=== Begin Enclosure ===

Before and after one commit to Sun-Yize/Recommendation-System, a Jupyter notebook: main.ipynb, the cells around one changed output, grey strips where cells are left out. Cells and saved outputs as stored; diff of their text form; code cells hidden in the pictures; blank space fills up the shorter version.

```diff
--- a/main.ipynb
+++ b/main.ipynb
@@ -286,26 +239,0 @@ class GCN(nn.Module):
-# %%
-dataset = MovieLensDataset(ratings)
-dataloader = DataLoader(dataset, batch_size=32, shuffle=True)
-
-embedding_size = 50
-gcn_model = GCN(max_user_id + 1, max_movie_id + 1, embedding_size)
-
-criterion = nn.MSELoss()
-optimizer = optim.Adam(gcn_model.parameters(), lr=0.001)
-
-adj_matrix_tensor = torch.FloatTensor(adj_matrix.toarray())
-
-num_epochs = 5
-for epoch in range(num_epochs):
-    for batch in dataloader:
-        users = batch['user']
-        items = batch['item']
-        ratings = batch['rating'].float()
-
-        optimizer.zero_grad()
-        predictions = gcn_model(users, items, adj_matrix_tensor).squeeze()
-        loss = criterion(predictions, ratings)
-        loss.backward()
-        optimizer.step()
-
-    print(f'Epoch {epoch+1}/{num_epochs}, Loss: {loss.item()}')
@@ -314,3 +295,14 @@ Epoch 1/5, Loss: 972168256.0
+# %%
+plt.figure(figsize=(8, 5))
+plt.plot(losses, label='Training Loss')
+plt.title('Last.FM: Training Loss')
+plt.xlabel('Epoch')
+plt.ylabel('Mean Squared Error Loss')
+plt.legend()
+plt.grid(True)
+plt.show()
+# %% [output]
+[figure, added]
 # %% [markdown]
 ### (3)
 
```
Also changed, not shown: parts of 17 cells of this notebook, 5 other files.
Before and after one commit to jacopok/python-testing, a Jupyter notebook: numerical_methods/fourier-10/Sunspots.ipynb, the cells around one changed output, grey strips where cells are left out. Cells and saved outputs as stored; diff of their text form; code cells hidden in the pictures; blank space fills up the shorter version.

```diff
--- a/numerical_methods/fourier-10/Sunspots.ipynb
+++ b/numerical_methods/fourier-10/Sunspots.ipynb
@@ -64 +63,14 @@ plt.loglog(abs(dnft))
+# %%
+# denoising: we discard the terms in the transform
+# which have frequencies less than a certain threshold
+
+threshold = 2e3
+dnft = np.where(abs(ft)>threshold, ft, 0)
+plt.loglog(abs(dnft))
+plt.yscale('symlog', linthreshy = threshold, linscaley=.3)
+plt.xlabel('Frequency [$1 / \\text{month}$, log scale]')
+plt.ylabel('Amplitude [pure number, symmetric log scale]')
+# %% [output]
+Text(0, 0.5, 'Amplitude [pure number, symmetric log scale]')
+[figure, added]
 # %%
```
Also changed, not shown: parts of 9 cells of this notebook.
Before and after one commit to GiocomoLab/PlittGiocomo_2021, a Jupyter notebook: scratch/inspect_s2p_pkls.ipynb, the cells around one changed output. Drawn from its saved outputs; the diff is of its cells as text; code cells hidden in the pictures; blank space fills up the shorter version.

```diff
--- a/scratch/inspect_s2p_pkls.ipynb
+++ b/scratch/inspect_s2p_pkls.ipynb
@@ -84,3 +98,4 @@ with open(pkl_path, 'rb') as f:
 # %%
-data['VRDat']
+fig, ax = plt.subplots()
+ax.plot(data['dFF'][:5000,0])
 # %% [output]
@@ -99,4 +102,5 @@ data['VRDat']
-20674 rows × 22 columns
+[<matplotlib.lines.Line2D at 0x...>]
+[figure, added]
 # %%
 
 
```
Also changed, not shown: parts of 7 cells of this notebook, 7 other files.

=== End Enclosure ===

> _Exercise requirements_
The whole set of records needs to be written out exactly.

> _Result of the exercise_
Before and after one commit to Sun-Yize/Recommendation-System, a Jupyter notebook: main.ipynb, the cells around one changed output, grey strips where cells are left out. Cells and saved outputs as stored; diff of their text form; code cells hidden in the pictures; blank space fills up the shorter version.

```diff
--- a/main.ipynb
+++ b/main.ipynb
@@ -286,26 +239,0 @@ class GCN(nn.Module):
-# %%
-dataset = MovieLensDataset(ratings)
-dataloader = DataLoader(dataset, batch_size=32, shuffle=True)
-
-embedding_size = 50
-gcn_model = GCN(max_user_id + 1, max_movie_id + 1, embedding_size)
-
-criterion = nn.MSELoss()
-optimizer = optim.Adam(gcn_model.parameters(), lr=0.001)
-
-adj_matrix_tensor = torch.FloatTensor(adj_matrix.toarray())
-
-num_epochs = 5
-for epoch in range(num_epochs):
-    for batch in dataloader:
-        users = batch['user']
-        items = batch['item']
-        ratings = batch['rating'].float()
-
-        optimizer.zero_grad()
-        predictions = gcn_model(users, items, adj_matrix_tensor).squeeze()
-        loss = criterion(predictions, ratings)
-        loss.backward()
-        optimizer.step()
-
-    print(f'Epoch {epoch+1}/{num_epochs}, Loss: {loss.item()}')
@@ -314,3 +295,14 @@ Epoch 1/5, Loss: 972168256.0
+# %%
+plt.figure(figsize=(8, 5))
+plt.plot(losses, label='Training Loss')
+plt.title('Last.FM: Training Loss')
+plt.xlabel('Epoch')
+plt.ylabel('Mean Squared Error Loss')
+plt.legend()
+plt.grid(True)
+plt.show()
+# %% [output]
+[figure, added]
 # %% [markdown]
 ### (3)
 
```
Also changed, not shown: parts of 17 cells of this notebook, 5 other files.
Before and after one commit to jacopok/python-testing, a Jupyter notebook: numerical_methods/fourier-10/Sunspots.ipynb, the cells around one changed output, grey strips where cells are left out. Cells and saved outputs as stored; diff of their text form; code cells hidden in the pictures; blank space fills up the shorter version.

```diff
--- a/numerical_methods/fourier-10/Sunspots.ipynb
+++ b/numerical_methods/fourier-10/Sunspots.ipynb
@@ -64 +63,14 @@ plt.loglog(abs(dnft))
+# %%
+# denoising: we discard the terms in the transform
+# which have frequencies less than a certain threshold
+
+threshold = 2e3
+dnft = np.where(abs(ft)>threshold, ft, 0)
+plt.loglog(abs(dnft))
+plt.yscale('symlog', linthreshy = threshold, linscaley=.3)
+plt.xlabel('Frequency [$1 / \\text{month}$, log scale]')
+plt.ylabel('Amplitude [pure number, symmetric log scale]')
+# %% [output]
+Text(0, 0.5, 'Amplitude [pure number, symmetric log scale]')
+[figure, added]
 # %%
```
Also changed, not shown: parts of 9 cells of this notebook.
Before and after one commit to GiocomoLab/PlittGiocomo_2021, a Jupyter notebook: scratch/inspect_s2p_pkls.ipynb, the cells around one changed output. Drawn from its saved outputs; the diff is of its cells as text; code cells hidden in the pictures; blank space fills up the shorter version.

```diff
--- a/scratch/inspect_s2p_pkls.ipynb
+++ b/scratch/inspect_s2p_pkls.ipynb
@@ -84,3 +98,4 @@ with open(pkl_path, 'rb') as f:
 # %%
-data['VRDat']
+fig, ax = plt.subplots()
+ax.plot(data['dFF'][:5000,0])
 # %% [output]
@@ -99,4 +102,5 @@ data['VRDat']
-20674 rows × 22 columns
+[<matplotlib.lines.Line2D at 0x...>]
+[figure, added]
 # %%
 
 
```
Also changed, not shown: parts of 7 cells of this notebook, 7 other files.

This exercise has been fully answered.